▶ WORK TASK: Verbatim copy without images: repeat the records in full.

▶ SUPPLIED MATERIAL:
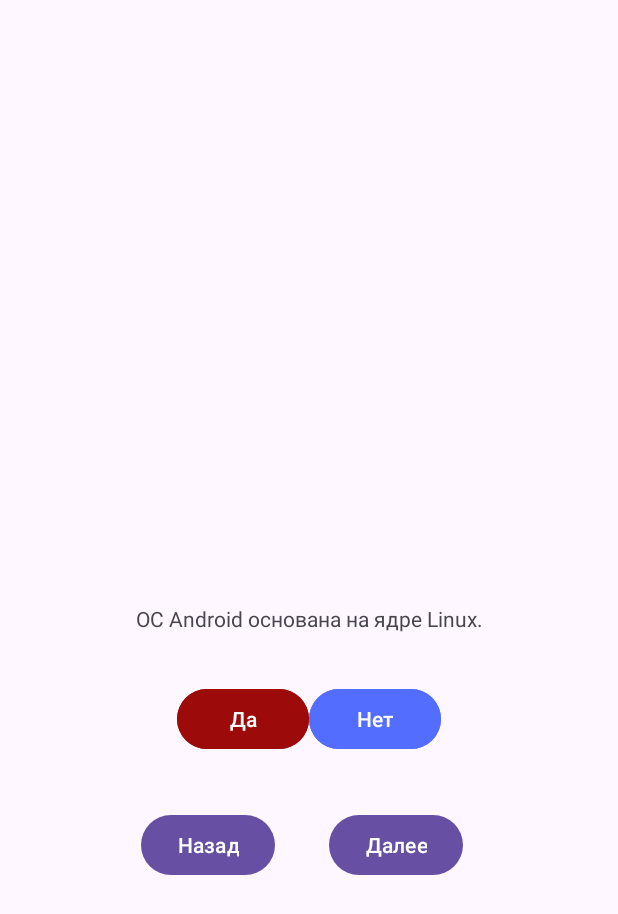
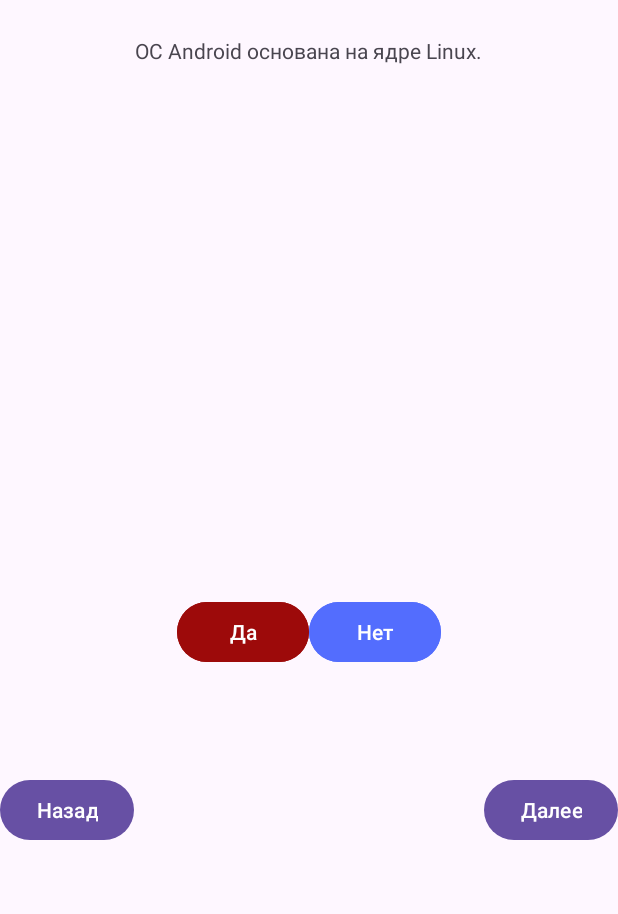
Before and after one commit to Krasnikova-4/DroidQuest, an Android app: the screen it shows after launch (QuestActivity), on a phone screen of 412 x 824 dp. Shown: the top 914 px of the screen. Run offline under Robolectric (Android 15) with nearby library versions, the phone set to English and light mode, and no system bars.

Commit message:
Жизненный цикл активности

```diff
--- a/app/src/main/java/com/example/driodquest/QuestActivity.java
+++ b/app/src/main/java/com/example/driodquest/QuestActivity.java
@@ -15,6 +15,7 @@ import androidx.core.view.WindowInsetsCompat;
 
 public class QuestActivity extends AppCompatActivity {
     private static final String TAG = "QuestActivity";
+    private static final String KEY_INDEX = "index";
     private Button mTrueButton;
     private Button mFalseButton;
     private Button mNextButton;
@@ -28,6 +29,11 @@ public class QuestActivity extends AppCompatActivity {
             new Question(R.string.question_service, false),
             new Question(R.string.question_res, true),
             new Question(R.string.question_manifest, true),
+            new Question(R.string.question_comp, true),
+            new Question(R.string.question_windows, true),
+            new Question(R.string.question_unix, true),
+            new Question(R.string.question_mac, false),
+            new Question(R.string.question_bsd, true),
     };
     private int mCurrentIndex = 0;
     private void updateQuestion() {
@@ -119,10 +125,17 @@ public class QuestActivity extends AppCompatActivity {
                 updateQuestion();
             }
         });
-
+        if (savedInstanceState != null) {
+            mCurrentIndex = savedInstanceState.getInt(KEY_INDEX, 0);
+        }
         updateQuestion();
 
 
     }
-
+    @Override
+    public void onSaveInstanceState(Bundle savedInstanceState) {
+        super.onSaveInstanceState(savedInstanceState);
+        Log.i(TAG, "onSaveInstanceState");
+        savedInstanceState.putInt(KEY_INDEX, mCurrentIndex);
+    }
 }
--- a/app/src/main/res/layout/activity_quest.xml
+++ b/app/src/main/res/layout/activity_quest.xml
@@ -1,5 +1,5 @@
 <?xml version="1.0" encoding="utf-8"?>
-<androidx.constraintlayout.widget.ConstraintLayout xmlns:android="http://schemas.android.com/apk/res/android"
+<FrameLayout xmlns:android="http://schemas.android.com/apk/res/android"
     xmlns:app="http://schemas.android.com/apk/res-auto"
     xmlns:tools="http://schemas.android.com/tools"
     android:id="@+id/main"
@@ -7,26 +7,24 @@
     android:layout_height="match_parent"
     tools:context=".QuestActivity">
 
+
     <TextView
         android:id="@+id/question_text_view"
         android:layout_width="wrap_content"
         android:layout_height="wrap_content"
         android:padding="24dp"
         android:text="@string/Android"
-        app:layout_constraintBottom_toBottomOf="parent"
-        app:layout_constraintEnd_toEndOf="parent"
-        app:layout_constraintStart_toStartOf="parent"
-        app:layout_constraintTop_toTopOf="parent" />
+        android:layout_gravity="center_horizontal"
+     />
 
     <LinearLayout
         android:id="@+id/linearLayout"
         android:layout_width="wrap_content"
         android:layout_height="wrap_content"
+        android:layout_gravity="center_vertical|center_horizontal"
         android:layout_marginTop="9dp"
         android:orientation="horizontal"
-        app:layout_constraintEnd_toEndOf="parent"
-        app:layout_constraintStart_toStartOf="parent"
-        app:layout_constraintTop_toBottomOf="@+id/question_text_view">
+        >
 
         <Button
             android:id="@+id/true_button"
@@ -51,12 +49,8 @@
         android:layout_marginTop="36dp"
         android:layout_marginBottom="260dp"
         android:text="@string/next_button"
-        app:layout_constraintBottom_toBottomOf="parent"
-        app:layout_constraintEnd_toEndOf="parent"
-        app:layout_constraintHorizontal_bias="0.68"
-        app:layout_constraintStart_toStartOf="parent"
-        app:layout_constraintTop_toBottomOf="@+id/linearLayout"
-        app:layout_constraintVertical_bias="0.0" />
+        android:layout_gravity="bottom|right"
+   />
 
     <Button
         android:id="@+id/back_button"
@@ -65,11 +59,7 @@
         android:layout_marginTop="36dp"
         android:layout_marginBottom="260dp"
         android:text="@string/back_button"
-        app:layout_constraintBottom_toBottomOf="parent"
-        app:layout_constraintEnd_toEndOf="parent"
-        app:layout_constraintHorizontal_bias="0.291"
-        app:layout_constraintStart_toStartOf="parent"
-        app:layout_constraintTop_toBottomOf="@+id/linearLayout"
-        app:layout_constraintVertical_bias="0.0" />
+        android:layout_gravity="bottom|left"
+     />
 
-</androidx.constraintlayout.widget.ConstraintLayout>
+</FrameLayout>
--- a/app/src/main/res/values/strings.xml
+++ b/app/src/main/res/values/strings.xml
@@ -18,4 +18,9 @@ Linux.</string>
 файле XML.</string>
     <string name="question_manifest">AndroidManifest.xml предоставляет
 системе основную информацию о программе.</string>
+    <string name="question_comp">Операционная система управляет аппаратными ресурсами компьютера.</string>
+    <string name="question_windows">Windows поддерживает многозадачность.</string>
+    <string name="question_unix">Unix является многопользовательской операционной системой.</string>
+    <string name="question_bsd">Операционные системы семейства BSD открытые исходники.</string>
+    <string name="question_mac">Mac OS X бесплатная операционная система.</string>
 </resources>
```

▶ RESULT OF THIS EXERCISE:
Before and after one commit to Krasnikova-4/DroidQuest, an Android app: the screen it shows after launch (QuestActivity), on a phone screen of 412 x 824 dp. Shown: the top 914 px of the screen. Run offline under Robolectric (Android 15) with nearby library versions, the phone set to English and light mode, and no system bars.

Commit message:
Жизненный цикл активности

```diff
--- a/app/src/main/java/com/example/driodquest/QuestActivity.java
+++ b/app/src/main/java/com/example/driodquest/QuestActivity.java
@@ -15,6 +15,7 @@ import androidx.core.view.WindowInsetsCompat;
 
 public class QuestActivity extends AppCompatActivity {
     private static final String TAG = "QuestActivity";
+    private static final String KEY_INDEX = "index";
     private Button mTrueButton;
     private Button mFalseButton;
     private Button mNextButton;
@@ -28,6 +29,11 @@ public class QuestActivity extends AppCompatActivity {
             new Question(R.string.question_service, false),
             new Question(R.string.question_res, true),
             new Question(R.string.question_manifest, true),
+            new Question(R.string.question_comp, true),
+            new Question(R.string.question_windows, true),
+            new Question(R.string.question_unix, true),
+            new Question(R.string.question_mac, false),
+            new Question(R.string.question_bsd, true),
     };
     private int mCurrentIndex = 0;
     private void updateQuestion() {
@@ -119,10 +125,17 @@ public class QuestActivity extends AppCompatActivity {
                 updateQuestion();
             }
         });
-
+        if (savedInstanceState != null) {
+            mCurrentIndex = savedInstanceState.getInt(KEY_INDEX, 0);
+        }
         updateQuestion();
 
 
     }
-
+    @Override
+    public void onSaveInstanceState(Bundle savedInstanceState) {
+        super.onSaveInstanceState(savedInstanceState);
+        Log.i(TAG, "onSaveInstanceState");
+        savedInstanceState.putInt(KEY_INDEX, mCurrentIndex);
+    }
 }
--- a/app/src/main/res/layout/activity_quest.xml
+++ b/app/src/main/res/layout/activity_quest.xml
@@ -1,5 +1,5 @@
 <?xml version="1.0" encoding="utf-8"?>
-<androidx.constraintlayout.widget.ConstraintLayout xmlns:android="http://schemas.android.com/apk/res/android"
+<FrameLayout xmlns:android="http://schemas.android.com/apk/res/android"
     xmlns:app="http://schemas.android.com/apk/res-auto"
     xmlns:tools="http://schemas.android.com/tools"
     android:id="@+id/main"
@@ -7,26 +7,24 @@
     android:layout_height="match_parent"
     tools:context=".QuestActivity">
 
+
     <TextView
         android:id="@+id/question_text_view"
         android:layout_width="wrap_content"
         android:layout_height="wrap_content"
         android:padding="24dp"
         android:text="@string/Android"
-        app:layout_constraintBottom_toBottomOf="parent"
-        app:layout_constraintEnd_toEndOf="parent"
-        app:layout_constraintStart_toStartOf="parent"
-        app:layout_constraintTop_toTopOf="parent" />
+        android:layout_gravity="center_horizontal"
+     />
 
     <LinearLayout
         android:id="@+id/linearLayout"
         android:layout_width="wrap_content"
         android:layout_height="wrap_content"
+        android:layout_gravity="center_vertical|center_horizontal"
         android:layout_marginTop="9dp"
         android:orientation="horizontal"
-        app:layout_constraintEnd_toEndOf="parent"
-        app:layout_constraintStart_toStartOf="parent"
-        app:layout_constraintTop_toBottomOf="@+id/question_text_view">
+        >
 
         <Button
             android:id="@+id/true_button"
@@ -51,12 +49,8 @@
         android:layout_marginTop="36dp"
         android:layout_marginBottom="260dp"
         android:text="@string/next_button"
-        app:layout_constraintBottom_toBottomOf="parent"
-        app:layout_constraintEnd_toEndOf="parent"
-        app:layout_constraintHorizontal_bias="0.68"
-        app:layout_constraintStart_toStartOf="parent"
-        app:layout_constraintTop_toBottomOf="@+id/linearLayout"
-        app:layout_constraintVertical_bias="0.0" />
+        android:layout_gravity="bottom|right"
+   />
 
     <Button
         android:id="@+id/back_button"
@@ -65,11 +59,7 @@
         android:layout_marginTop="36dp"
         android:layout_marginBottom="260dp"
         android:text="@string/back_button"
-        app:layout_constraintBottom_toBottomOf="parent"
-        app:layout_constraintEnd_toEndOf="parent"
-        app:layout_constraintHorizontal_bias="0.291"
-        app:layout_constraintStart_toStartOf="parent"
-        app:layout_constraintTop_toBottomOf="@+id/linearLayout"
-        app:layout_constraintVertical_bias="0.0" />
+        android:layout_gravity="bottom|left"
+     />
 
-</androidx.constraintlayout.widget.ConstraintLayout>
+</FrameLayout>
--- a/app/src/main/res/values/strings.xml
+++ b/app/src/main/res/values/strings.xml
@@ -18,4 +18,9 @@ Linux.</string>
 файле XML.</string>
     <string name="question_manifest">AndroidManifest.xml предоставляет
 системе основную информацию о программе.</string>
+    <string name="question_comp">Операционная система управляет аппаратными ресурсами компьютера.</string>
+    <string name="question_windows">Windows поддерживает многозадачность.</string>
+    <string name="question_unix">Unix является многопользовательской операционной системой.</string>
+    <string name="question_bsd">Операционные системы семейства BSD открытые исходники.</string>
+    <string name="question_mac">Mac OS X бесплатная операционная система.</string>
 </resources>
```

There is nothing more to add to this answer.